Records from a data source ▸
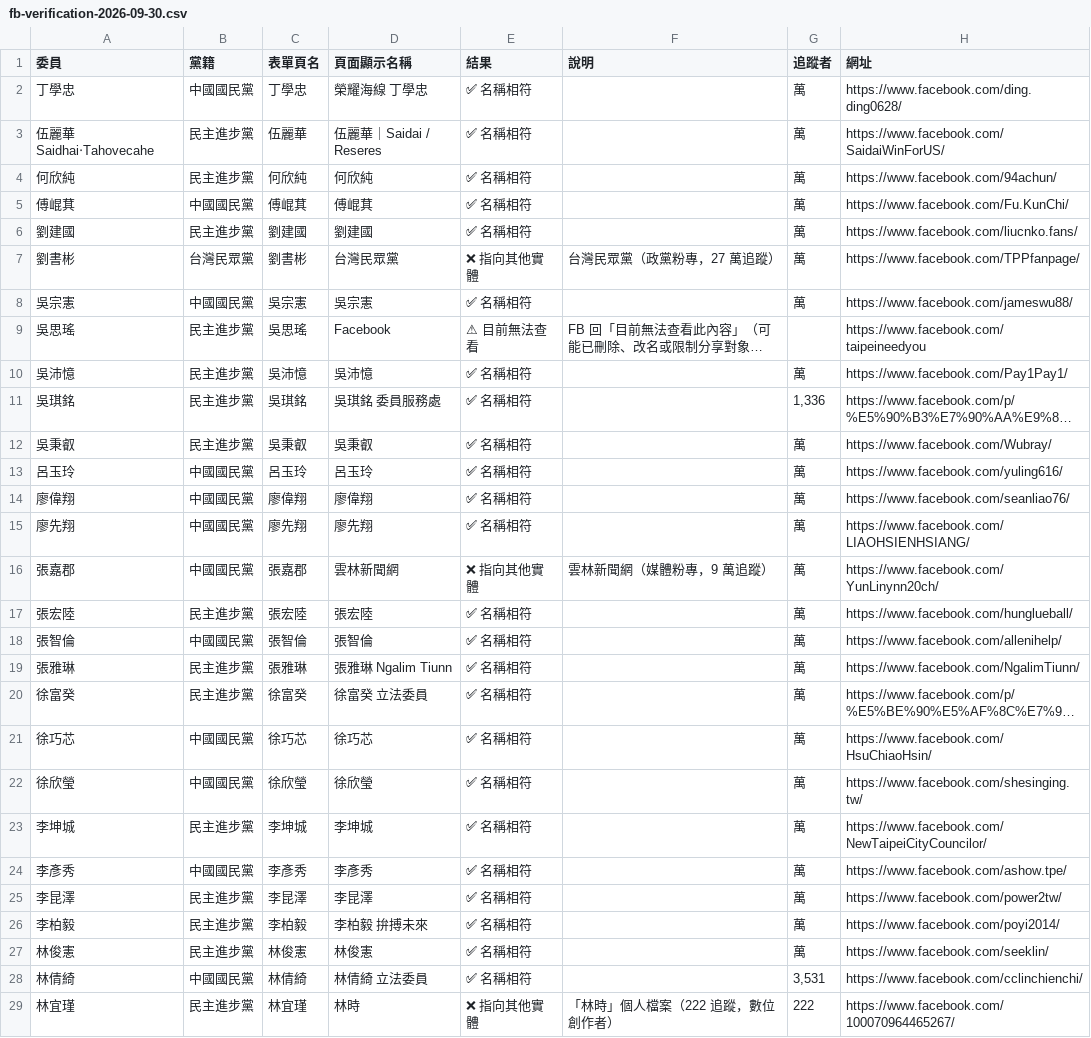
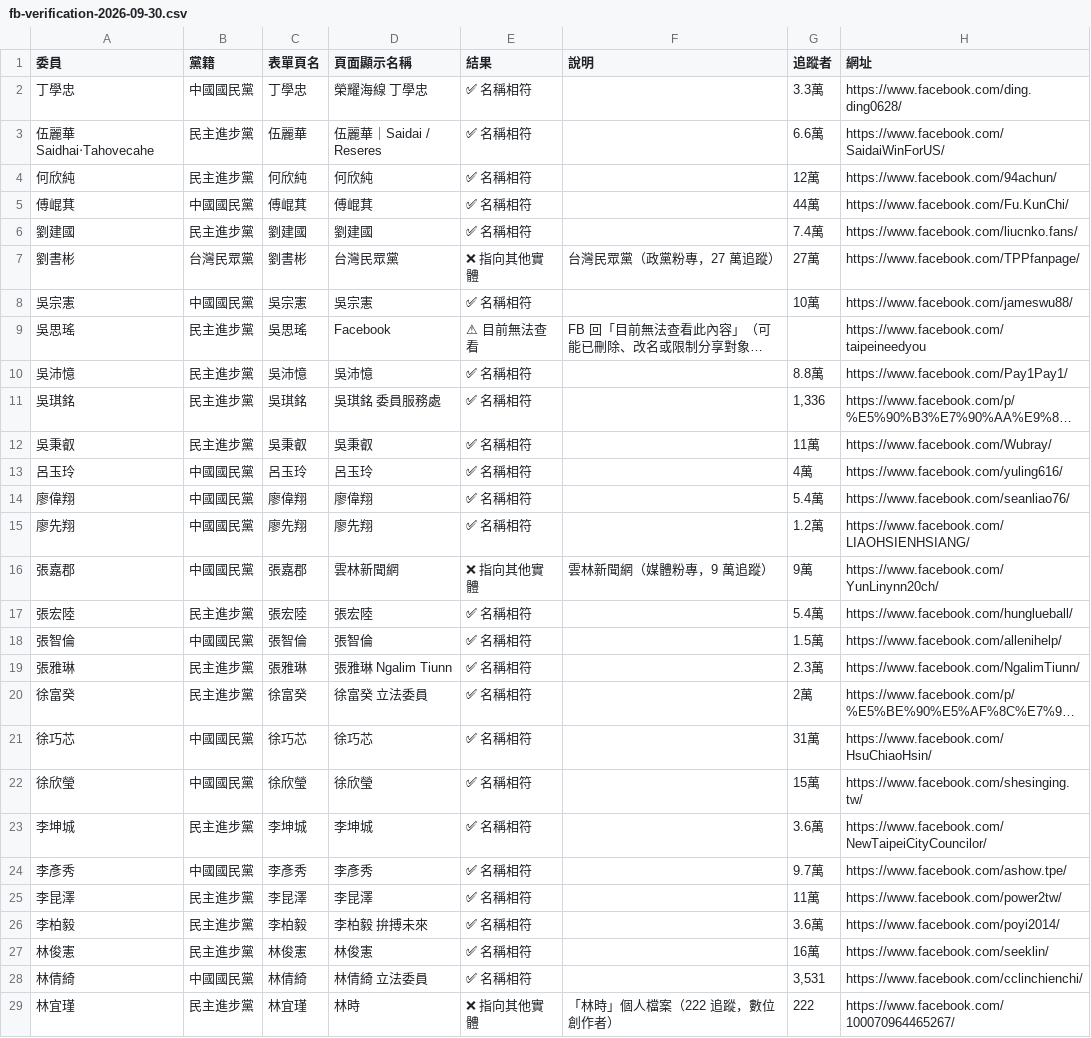
Before and after one commit to cormort/ly-dashboard, a CSV file: docs/fb-verification-2026-09-30.csv, drawn as a sheet; only a part is shown; long unchanged cells end in …; the diff covers the shown part only; the diff names each change by its address in the sheet, - before the commit and + after, or states it on an @@ line.

Commit message:
docs: 修正臉書驗證報告的追蹤者數欄位（innerText 換行導致只抓到單位）

```diff
--- a/docs/fb-verification-2026-09-30.csv
+++ b/docs/fb-verification-2026-09-30.csv
-G2 (追蹤者): 萬
+G2 (追蹤者): 3.3萬
-G3 (追蹤者): 萬
+G3 (追蹤者): 6.6萬
-G4 (追蹤者): 萬
+G4 (追蹤者): 12萬
-G5 (追蹤者): 萬
+G5 (追蹤者): 44萬
-G6 (追蹤者): 萬
+G6 (追蹤者): 7.4萬
-G7 (追蹤者): 萬
+G7 (追蹤者): 27萬
-G8 (追蹤者): 萬
+G8 (追蹤者): 10萬
-G10 (追蹤者): 萬
+G10 (追蹤者): 8.8萬
-G12 (追蹤者): 萬
+G12 (追蹤者): 11萬
-G13 (追蹤者): 萬
+G13 (追蹤者): 4萬
-G14 (追蹤者): 萬
+G14 (追蹤者): 5.4萬
-G15 (追蹤者): 萬
+G15 (追蹤者): 1.2萬
-G16 (追蹤者): 萬
+G16 (追蹤者): 9萬
-G17 (追蹤者): 萬
+G17 (追蹤者): 5.4萬
-G18 (追蹤者): 萬
+G18 (追蹤者): 1.5萬
-G19 (追蹤者): 萬
+G19 (追蹤者): 2.3萬
-G20 (追蹤者): 萬
+G20 (追蹤者): 2萬
-G21 (追蹤者): 萬
+G21 (追蹤者): 31萬
-G22 (追蹤者): 萬
+G22 (追蹤者): 15萬
-G23 (追蹤者): 萬
+G23 (追蹤者): 3.6萬
-G24 (追蹤者): 萬
+G24 (追蹤者): 9.7萬
-G25 (追蹤者): 萬
+G25 (追蹤者): 11萬
-G26 (追蹤者): 萬
+G26 (追蹤者): 3.6萬
-G27 (追蹤者): 萬
+G27 (追蹤者): 16萬
```
Also changed, not shown: 68 edited cells elsewhere in this file.
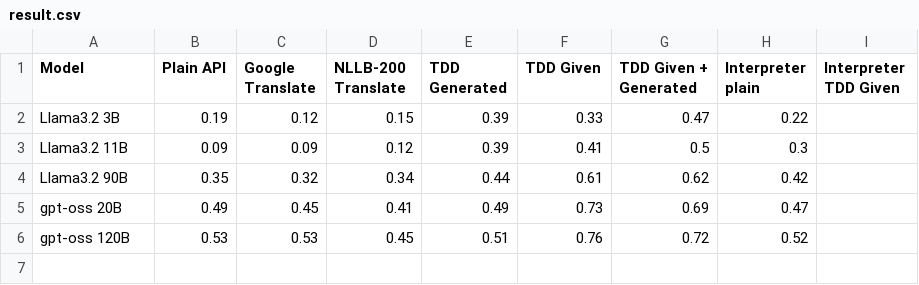
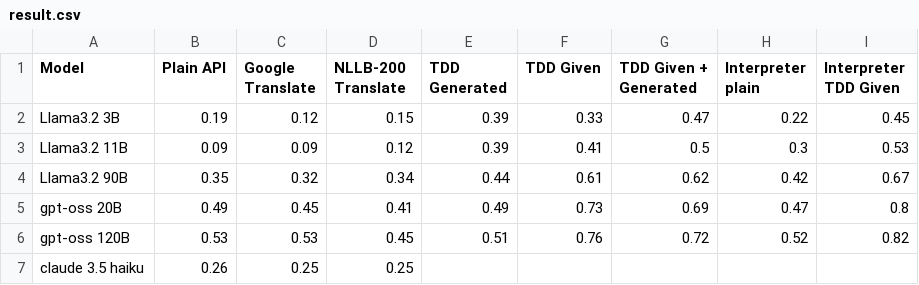
Before and after one commit to sajedjalil/BLP25-Task-2, a CSV file: results/result.csv, drawn as a sheet; the diff names each change by its address in the sheet, - before the commit and + after, or states it on an @@ line.

Commit message:
Final results added for interpreter and TDD

```diff
--- a/results/result.csv
+++ b/results/result.csv
-I2 (Interpreter TDD Given): (empty)
+I2 (Interpreter TDD Given): 0.45
-I3 (Interpreter TDD Given): (empty)
+I3 (Interpreter TDD Given): 0.53
-I4 (Interpreter TDD Given): (empty)
+I4 (Interpreter TDD Given): 0.67
-I5 (Interpreter TDD Given): (empty)
+I5 (Interpreter TDD Given): 0.8
-I6 (Interpreter TDD Given): (empty)
+I6 (Interpreter TDD Given): 0.82
+row 7: claude 3.5 haiku | 0.26 | 0.25 | 0.25
```
Also changed, not shown: 20 other files.
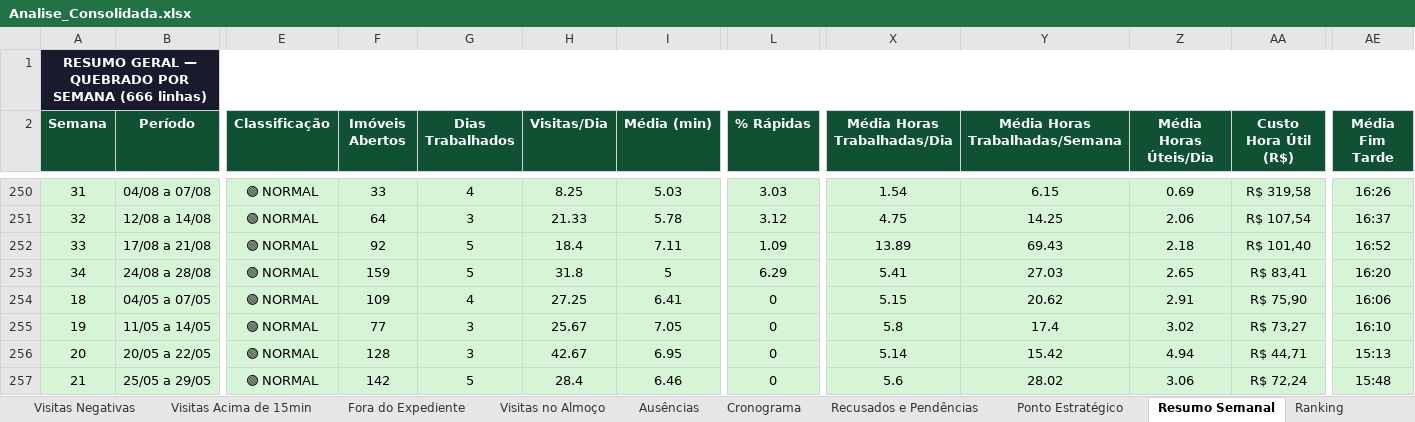
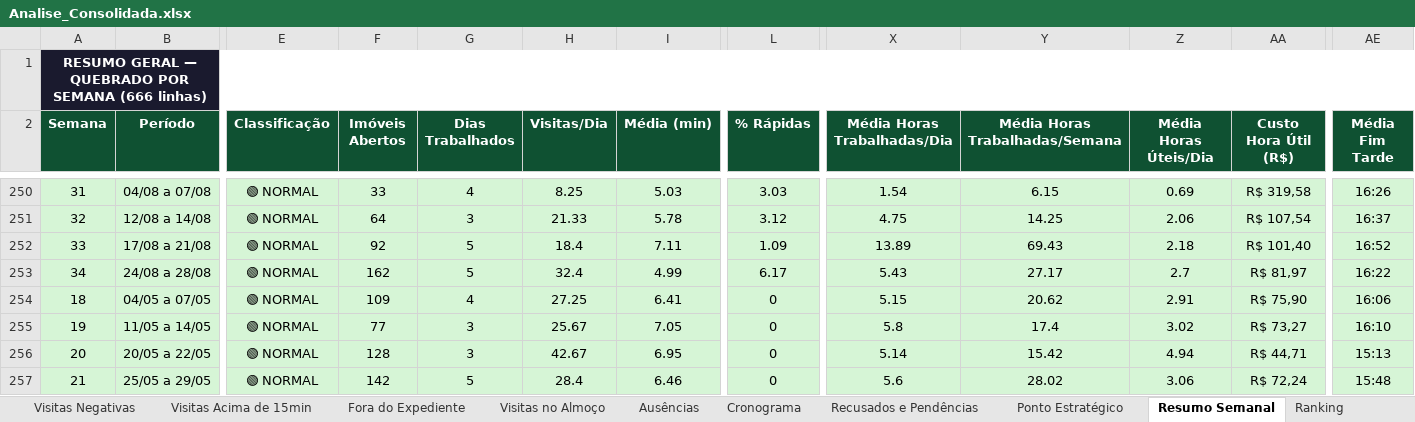
Before and after one commit to LucsDevPro/Sentinela, an Excel workbook: data/Analise_Consolidada.xlsx, sheet Resumo Semanal, drawn as a sheet; only a part is shown, gaps mark what is left out; values as stored, in another font and other column widths than the file's, no borders; the diff names each change by its address in the sheet, - before the commit and + after, or states it on an @@ line.

```diff
--- a/data/Analise_Consolidada.xlsx (sheet Resumo Semanal)
+++ b/data/Analise_Consolidada.xlsx (sheet Resumo Semanal)
-F253 (Imóveis Abertos): 159
+F253 (Imóveis Abertos): 162
-H253 (Visitas/Dia): 31.8
+H253 (Visitas/Dia): 32.4
-I253 (Média (min)): 5
+I253 (Média (min)): 4.99
-L253 (% Rápidas): 6.29
+L253 (% Rápidas): 6.17
-X253 (Média Horas Trabalhadas/Dia): 5.41
+X253 (Média Horas Trabalhadas/Dia): 5.43
-Y253 (Média Horas Trabalhadas/Semana): 27.03
+Y253 (Média Horas Trabalhadas/Semana): 27.17
-Z253 (Média Horas Úteis/Dia): 2.65
+Z253 (Média Horas Úteis/Dia): 2.7
-AA253 (Custo Hora Útil (R$)): R$ 83,41
+AA253 (Custo Hora Útil (R$)): R$ 81,97
-AE253 (Média Fim Tarde): 16:20
+AE253 (Média Fim Tarde): 16:22
```
Also changed, not shown: sheet Visitas Acima de 15min, sheet Resumo Geral, sheet Recusados e Pendências, sheet Por Área, data/historico/semana_319.xlsx, data/historico/semana_320.xlsx, 20 other files.
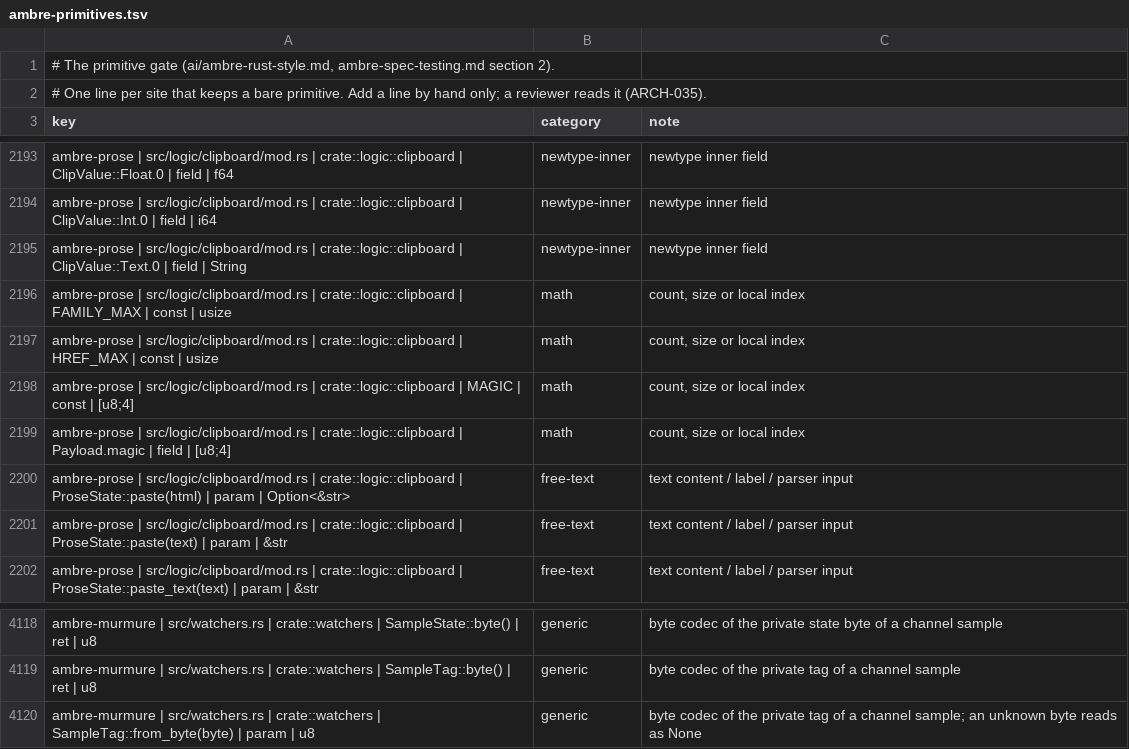
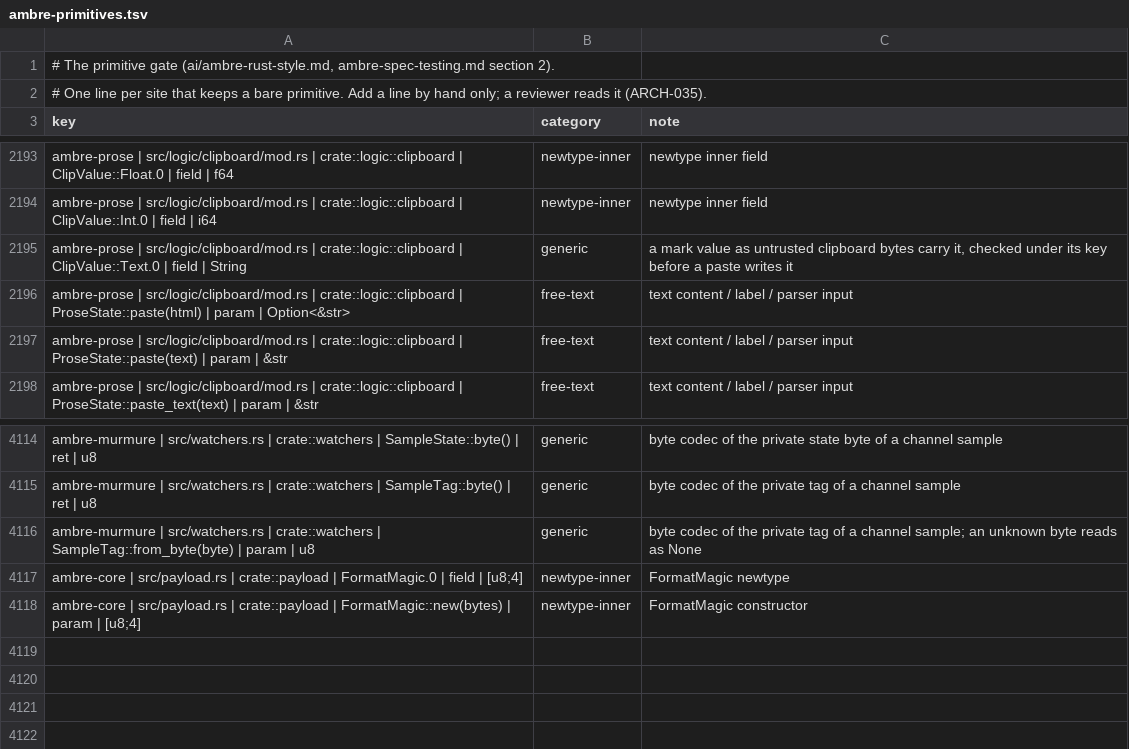
Before and after one commit to ambre-suite/ambre, a TSV file: specs/1-Foundations/ambre-primitives.tsv, drawn as a sheet; only a part is shown, gaps mark what is left out.

```diff
--- a/specs/1-Foundations/ambre-primitives.tsv
+++ b/specs/1-Foundations/ambre-primitives.tsv
@@ -2194,7 +2194,3 @@ ambre-prose | src/logic/clipboard/mod.rs | crate::logic::clipboard | ClipValue::
 ambre-prose | src/logic/clipboard/mod.rs | crate::logic::clipboard | ClipValue::Int.0 | field | i64	newtype-inner	newtype inner field
-ambre-prose | src/logic/clipboard/mod.rs | crate::logic::clipboard | ClipValue::Text.0 | field | String	newtype-inner	newtype inner field
-ambre-prose | src/logic/clipboard/mod.rs | crate::logic::clipboard | FAMILY_MAX | const | usize	math	count, size or local index
-ambre-prose | src/logic/clipboard/mod.rs | crate::logic::clipboard | HREF_MAX | const | usize	math	count, size or local index
-ambre-prose | src/logic/clipboard/mod.rs | crate::logic::clipboard | MAGIC | const | [u8;4]	math	count, size or local index
-ambre-prose | src/logic/clipboard/mod.rs | crate::logic::clipboard | Payload.magic | field | [u8;4]	math	count, size or local index
+ambre-prose | src/logic/clipboard/mod.rs | crate::logic::clipboard | ClipValue::Text.0 | field | String	generic	a mark value as untrusted clipboard bytes carry it, checked under its key before a paste writes it
 ambre-prose | src/logic/clipboard/mod.rs | crate::logic::clipboard | ProseState::paste(html) | param | Option<&str>	free-text	text content / label / parser input
@@ -4120 +4116,3 @@ ambre-murmure | src/watchers.rs | crate::watchers | SampleTag::byte() | ret | u8
 ambre-murmure | src/watchers.rs | crate::watchers | SampleTag::from_byte(byte) | param | u8	generic	byte codec of the private tag of a channel sample; an unknown byte reads as None
+ambre-core | src/payload.rs | crate::payload | FormatMagic.0 | field | [u8;4]	newtype-inner	FormatMagic newtype
+ambre-core | src/payload.rs | crate::payload | FormatMagic::new(bytes) | param | [u8;4]	newtype-inner	FormatMagic constructor
```
Also changed, not shown: 3 other files.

What this task involves ▸ Please reproduce the records above exactly, omitting every picture.

Answer to the problem ▸
Before and after one commit to cormort/ly-dashboard, a CSV file: docs/fb-verification-2026-09-30.csv, drawn as a sheet; only a part is shown; long unchanged cells end in …; the diff covers the shown part only; the diff names each change by its address in the sheet, - before the commit and + after, or states it on an @@ line.

Commit message:
docs: 修正臉書驗證報告的追蹤者數欄位（innerText 換行導致只抓到單位）

```diff
--- a/docs/fb-verification-2026-09-30.csv
+++ b/docs/fb-verification-2026-09-30.csv
-G2 (追蹤者): 萬
+G2 (追蹤者): 3.3萬
-G3 (追蹤者): 萬
+G3 (追蹤者): 6.6萬
-G4 (追蹤者): 萬
+G4 (追蹤者): 12萬
-G5 (追蹤者): 萬
+G5 (追蹤者): 44萬
-G6 (追蹤者): 萬
+G6 (追蹤者): 7.4萬
-G7 (追蹤者): 萬
+G7 (追蹤者): 27萬
-G8 (追蹤者): 萬
+G8 (追蹤者): 10萬
-G10 (追蹤者): 萬
+G10 (追蹤者): 8.8萬
-G12 (追蹤者): 萬
+G12 (追蹤者): 11萬
-G13 (追蹤者): 萬
+G13 (追蹤者): 4萬
-G14 (追蹤者): 萬
+G14 (追蹤者): 5.4萬
-G15 (追蹤者): 萬
+G15 (追蹤者): 1.2萬
-G16 (追蹤者): 萬
+G16 (追蹤者): 9萬
-G17 (追蹤者): 萬
+G17 (追蹤者): 5.4萬
-G18 (追蹤者): 萬
+G18 (追蹤者): 1.5萬
-G19 (追蹤者): 萬
+G19 (追蹤者): 2.3萬
-G20 (追蹤者): 萬
+G20 (追蹤者): 2萬
-G21 (追蹤者): 萬
+G21 (追蹤者): 31萬
-G22 (追蹤者): 萬
+G22 (追蹤者): 15萬
-G23 (追蹤者): 萬
+G23 (追蹤者): 3.6萬
-G24 (追蹤者): 萬
+G24 (追蹤者): 9.7萬
-G25 (追蹤者): 萬
+G25 (追蹤者): 11萬
-G26 (追蹤者): 萬
+G26 (追蹤者): 3.6萬
-G27 (追蹤者): 萬
+G27 (追蹤者): 16萬
```
Also changed, not shown: 68 edited cells elsewhere in this file.
Before and after one commit to sajedjalil/BLP25-Task-2, a CSV file: results/result.csv, drawn as a sheet; the diff names each change by its address in the sheet, - before the commit and + after, or states it on an @@ line.

Commit message:
Final results added for interpreter and TDD

```diff
--- a/results/result.csv
+++ b/results/result.csv
-I2 (Interpreter TDD Given): (empty)
+I2 (Interpreter TDD Given): 0.45
-I3 (Interpreter TDD Given): (empty)
+I3 (Interpreter TDD Given): 0.53
-I4 (Interpreter TDD Given): (empty)
+I4 (Interpreter TDD Given): 0.67
-I5 (Interpreter TDD Given): (empty)
+I5 (Interpreter TDD Given): 0.8
-I6 (Interpreter TDD Given): (empty)
+I6 (Interpreter TDD Given): 0.82
+row 7: claude 3.5 haiku | 0.26 | 0.25 | 0.25
```
Also changed, not shown: 20 other files.
Before and after one commit to LucsDevPro/Sentinela, an Excel workbook: data/Analise_Consolidada.xlsx, sheet Resumo Semanal, drawn as a sheet; only a part is shown, gaps mark what is left out; values as stored, in another font and other column widths than the file's, no borders; the diff names each change by its address in the sheet, - before the commit and + after, or states it on an @@ line.

```diff
--- a/data/Analise_Consolidada.xlsx (sheet Resumo Semanal)
+++ b/data/Analise_Consolidada.xlsx (sheet Resumo Semanal)
-F253 (Imóveis Abertos): 159
+F253 (Imóveis Abertos): 162
-H253 (Visitas/Dia): 31.8
+H253 (Visitas/Dia): 32.4
-I253 (Média (min)): 5
+I253 (Média (min)): 4.99
-L253 (% Rápidas): 6.29
+L253 (% Rápidas): 6.17
-X253 (Média Horas Trabalhadas/Dia): 5.41
+X253 (Média Horas Trabalhadas/Dia): 5.43
-Y253 (Média Horas Trabalhadas/Semana): 27.03
+Y253 (Média Horas Trabalhadas/Semana): 27.17
-Z253 (Média Horas Úteis/Dia): 2.65
+Z253 (Média Horas Úteis/Dia): 2.7
-AA253 (Custo Hora Útil (R$)): R$ 83,41
+AA253 (Custo Hora Útil (R$)): R$ 81,97
-AE253 (Média Fim Tarde): 16:20
+AE253 (Média Fim Tarde): 16:22
```
Also changed, not shown: sheet Visitas Acima de 15min, sheet Resumo Geral, sheet Recusados e Pendências, sheet Por Área, data/historico/semana_319.xlsx, data/historico/semana_320.xlsx, 20 other files.
Before and after one commit to ambre-suite/ambre, a TSV file: specs/1-Foundations/ambre-primitives.tsv, drawn as a sheet; only a part is shown, gaps mark what is left out.

```diff
--- a/specs/1-Foundations/ambre-primitives.tsv
+++ b/specs/1-Foundations/ambre-primitives.tsv
@@ -2194,7 +2194,3 @@ ambre-prose | src/logic/clipboard/mod.rs | crate::logic::clipboard | ClipValue::
 ambre-prose | src/logic/clipboard/mod.rs | crate::logic::clipboard | ClipValue::Int.0 | field | i64	newtype-inner	newtype inner field
-ambre-prose | src/logic/clipboard/mod.rs | crate::logic::clipboard | ClipValue::Text.0 | field | String	newtype-inner	newtype inner field
-ambre-prose | src/logic/clipboard/mod.rs | crate::logic::clipboard | FAMILY_MAX | const | usize	math	count, size or local index
-ambre-prose | src/logic/clipboard/mod.rs | crate::logic::clipboard | HREF_MAX | const | usize	math	count, size or local index
-ambre-prose | src/logic/clipboard/mod.rs | crate::logic::clipboard | MAGIC | const | [u8;4]	math	count, size or local index
-ambre-prose | src/logic/clipboard/mod.rs | crate::logic::clipboard | Payload.magic | field | [u8;4]	math	count, size or local index
+ambre-prose | src/logic/clipboard/mod.rs | crate::logic::clipboard | ClipValue::Text.0 | field | String	generic	a mark value as untrusted clipboard bytes carry it, checked under its key before a paste writes it
 ambre-prose | src/logic/clipboard/mod.rs | crate::logic::clipboard | ProseState::paste(html) | param | Option<&str>	free-text	text content / label / parser input
@@ -4120 +4116,3 @@ ambre-murmure | src/watchers.rs | crate::watchers | SampleTag::byte() | ret | u8
 ambre-murmure | src/watchers.rs | crate::watchers | SampleTag::from_byte(byte) | param | u8	generic	byte codec of the private tag of a channel sample; an unknown byte reads as None
+ambre-core | src/payload.rs | crate::payload | FormatMagic.0 | field | [u8;4]	newtype-inner	FormatMagic newtype
+ambre-core | src/payload.rs | crate::payload | FormatMagic::new(bytes) | param | [u8;4]	newtype-inner	FormatMagic constructor
```
Also changed, not shown: 3 other files.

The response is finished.